The story of this unit and Operation Strong Eagle Three, in which Bryan and five other men in his unit were killed, is told in The Hornet’s Nest. The segment containing Bryan talking about his children, Makya and Zander, is at the end of the movie made by the father-son team, Mike and Carlos Boettcher. “Mike was embedded with Bryan’s unit for a year, and he was there when the nine-day battle occurred,” Randy said.

The Burgess family promotes the movie in one of many efforts to fill the gap Bryan can no longer stand in. Bryan once taught about the value of our military to the Burleson youth in the classroom of his mother, Linda, who is an award-winning paraprofessional in Hughes Middle School. “In every advisory class I cover, before we say the Pledge of Allegiance, I talk about respect,” Linda said. “Bryan joined us during his R&R, and while wearing his uniform, he talked to the kids and told them about Afghanistan.

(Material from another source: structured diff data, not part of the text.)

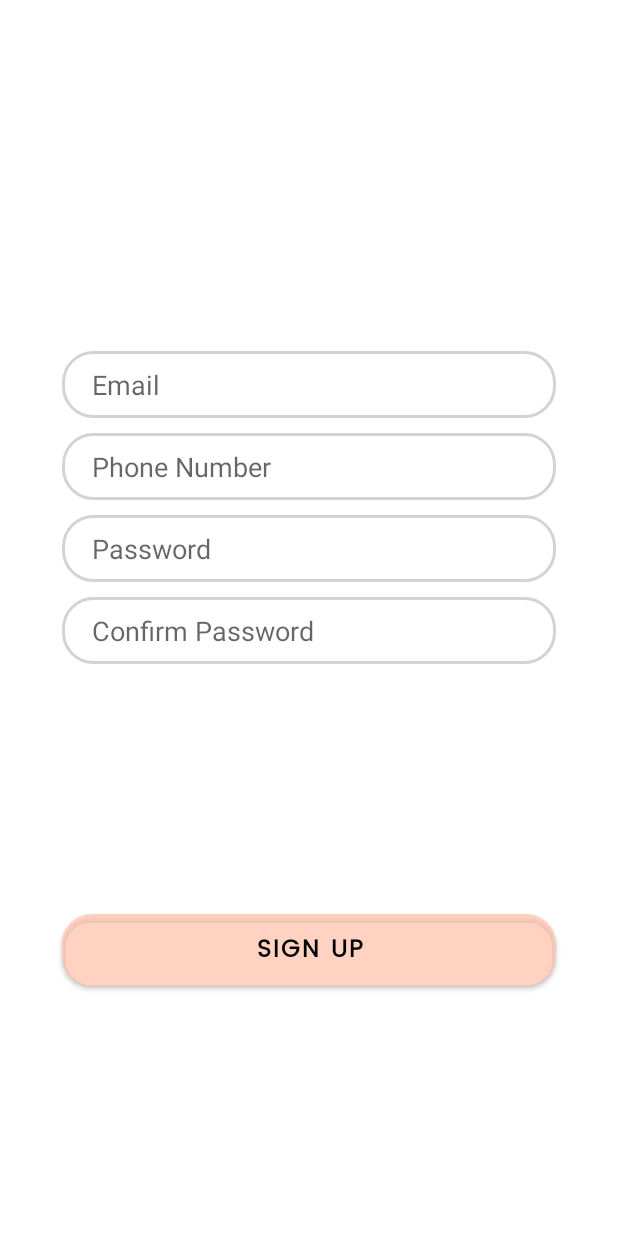
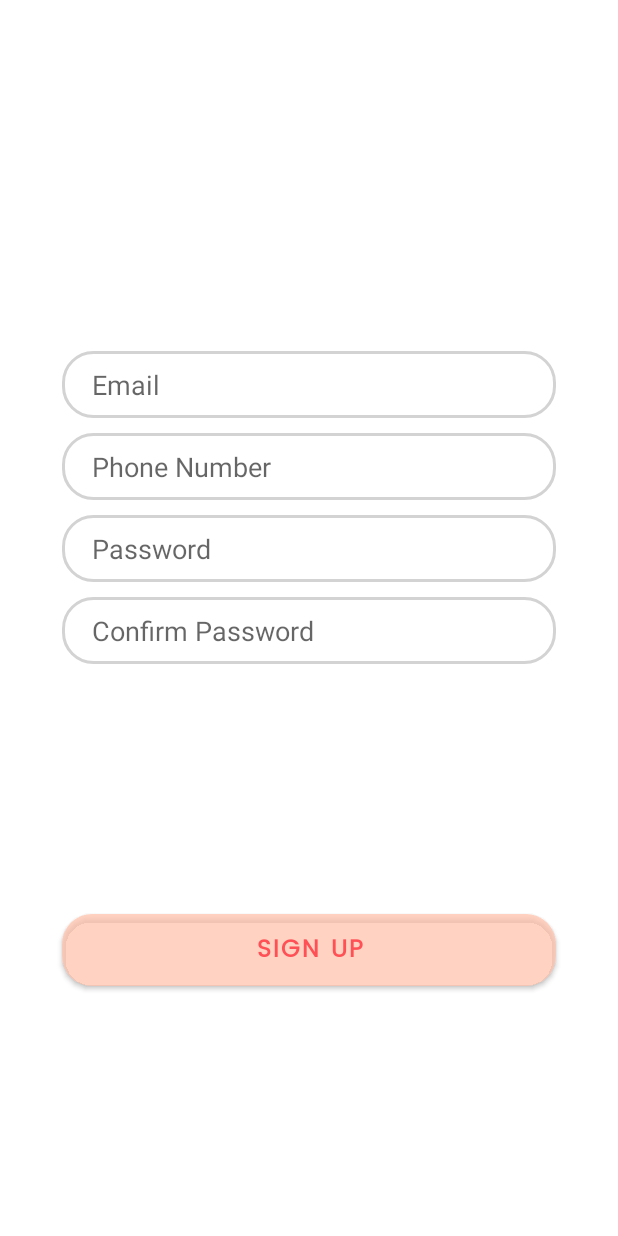
Before and after one commit to MikeBrandon/ReciPie, an Android app: the fragment SignupTabFragment shown on its own in the app's theme, on a phone screen of 412 x 824 dp. Run offline under Robolectric (Android 15) with nearby library versions, the phone set to English and light mode, and no system bars; Roboto replaces fonts that are not available here; 1 statement that could not run was skipped.

Commit message:
Added Up new COlors for Text and Modified existing Colors

```diff
--- a/av-project/frontend/app/src/main/res/layout/activity_intro.xml
+++ b/av-project/frontend/app/src/main/res/layout/activity_intro.xml
@@ -73,7 +73,7 @@
             android:layout_height="wrap_content"
             android:layout_margin="20dp"
             android:text="@string/next"
-            android:textColor="@color/black"
+            android:textColor="@color/textonpink"
             app:cornerRadius="20dp"
             app:layout_constraintBottom_toBottomOf="parent"
             app:layout_constraintEnd_toEndOf="parent"
--- a/av-project/frontend/app/src/main/res/layout/activity_login_signup.xml
+++ b/av-project/frontend/app/src/main/res/layout/activity_login_signup.xml
@@ -79,7 +79,8 @@
             app:layout_constraintStart_toStartOf="parent"
             app:layout_constraintTop_toTopOf="parent"
             app:layout_constraintVertical_bias="0"
-            android:background="@drawable/vie_bg"/>
+            android:background="@drawable/vie_bg"
+            app:tabSelectedTextColor="@color/textonpink"/>
 
         <Button
             android:id="@+id/skip_button"
@@ -90,7 +91,7 @@
             app:layout_constraintStart_toStartOf="parent"
             app:layout_constraintTop_toBottomOf="@+id/view_pager"
             android:text="@string/skip"
-            android:textColor="@color/black"
+            android:textColor="@color/textonpink"
             android:fontFamily="@font/poppins"
             android:background="@drawable/button_bg"/>
 
--- a/av-project/frontend/app/src/main/res/layout/item_container_onboarding.xml
+++ b/av-project/frontend/app/src/main/res/layout/item_container_onboarding.xml
@@ -25,7 +25,7 @@
         android:layout_height="wrap_content"
         android:fontFamily="@font/poppins"
         android:gravity="center"
-        android:textColor="@color/pink100"
+        android:textColor="@color/textonpink"
         android:textSize="20sp"
         android:textStyle="bold" />
 
--- a/av-project/frontend/app/src/main/res/layout/login_tab_fragment.xml
+++ b/av-project/frontend/app/src/main/res/layout/login_tab_fragment.xml
@@ -56,7 +56,7 @@
         android:text="@string/login"
         android:textStyle="bold"
         android:fontFamily="@font/poppins"
-        android:textColor="@color/black"
+        android:textColor="@color/textonpink"
         android:background="@drawable/button_bg"/>
 
     <TextView
--- a/av-project/frontend/app/src/main/res/layout/signup_tab_fragment.xml
+++ b/av-project/frontend/app/src/main/res/layout/signup_tab_fragment.xml
@@ -89,7 +89,7 @@
         android:background="@drawable/button_bg"
         android:fontFamily="@font/poppins"
         android:text="@string/signup"
-        android:textColor="@color/black"
+        android:textColor="@color/textonpink"
         android:textSize="16sp"
         android:textStyle="bold"
         app:layout_constraintBottom_toBottomOf="parent"
--- a/av-project/frontend/app/src/main/res/values-night/themes.xml
+++ b/av-project/frontend/app/src/main/res/values-night/themes.xml
@@ -10,7 +10,7 @@
         <item name="colorSecondaryVariant">@color/yellow100</item>
         <item name="colorOnSecondary">@color/black</item>
         <!-- Status bar color. -->
-        <item name="android:statusBarColor" tools:targetApi="l">?attr/colorPrimaryVariant</item>
+        <item name="android:statusBarColor" tools:targetApi="l">@color/textonpink</item>
         <!-- Customize your theme here. -->
     </style>
 </resources>
--- a/av-project/frontend/app/src/main/res/values/colors.xml
+++ b/av-project/frontend/app/src/main/res/values/colors.xml
@@ -10,4 +10,8 @@
     <color name="green70">#B3C0FFBB</color>
     <color name="green100">#C0FFBB</color>
     <color name="pink25">#33FFBFA8</color>
+
+    <color name="textonpink">#FF5055</color>
+    <color name="textonyellow">#FF9B15</color>
+    <color name="textongreen">#0CA300</color>
 </resources>
--- a/av-project/frontend/app/src/main/res/values/themes.xml
+++ b/av-project/frontend/app/src/main/res/values/themes.xml
@@ -10,7 +10,7 @@
         <item name="colorSecondaryVariant">@color/yellow100</item>
         <item name="colorOnSecondary">@color/black</item>
         <!-- Status bar color. -->
-        <item name="android:statusBarColor" tools:targetApi="l">?attr/colorPrimaryVariant</item>
+        <item name="android:statusBarColor" tools:targetApi="l">@color/textonpink</item>
         <!-- Customize your theme here. -->
     </style>
 </resources>
```
Also changed, not shown: av-project/frontend/app/src/main/AndroidManifest.xml (+5 -3 lines), av-project/frontend/app/src/main/res/menu/bottom_nav_menu.xml (+1 -7 lines).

The children from that class are now juniors in high school, and they still email me!” Brandi continues to visit Linda’s class with Bryan’s medals, hoping to instill in the children an understanding of the true meaning behind the pledge. “He volunteered for this last tour. He was doing something positive over there, bustin’ his hump. Why not do our part and keep it going?” Brandi asked. “Speaking of these things is a way to process the grief of this loss, to let the frustration out,” said Randy, who married Linda when Bryan was 5. He also learned, in the aftermath of the Vietnam War, that people can get a negative impression of what the military does. “Bryan’s unit was over there trying to better the world.”

And so his family honors him, letting people know Bryan was a great man with a positive outlook on a negative situation. His death even gave the family a more positive outlook on their own situation and brought both sets of parents closer. When one of them is having a day overshadowed by grief and its resulting stress, they call each other. Just when Brandi’s feeling stuck, someone in her family or her Gold Star network will send an encouraging word, and she braves up in a way that would make her superhero smile. Whether she’s making jewelry, encouraging another grieving adult sibling in her Gold Star network or picking up trash along FM 917, Brandi’s experience has made her a passionate go-getter — just like her brother.

Written by Melissa Rawlins.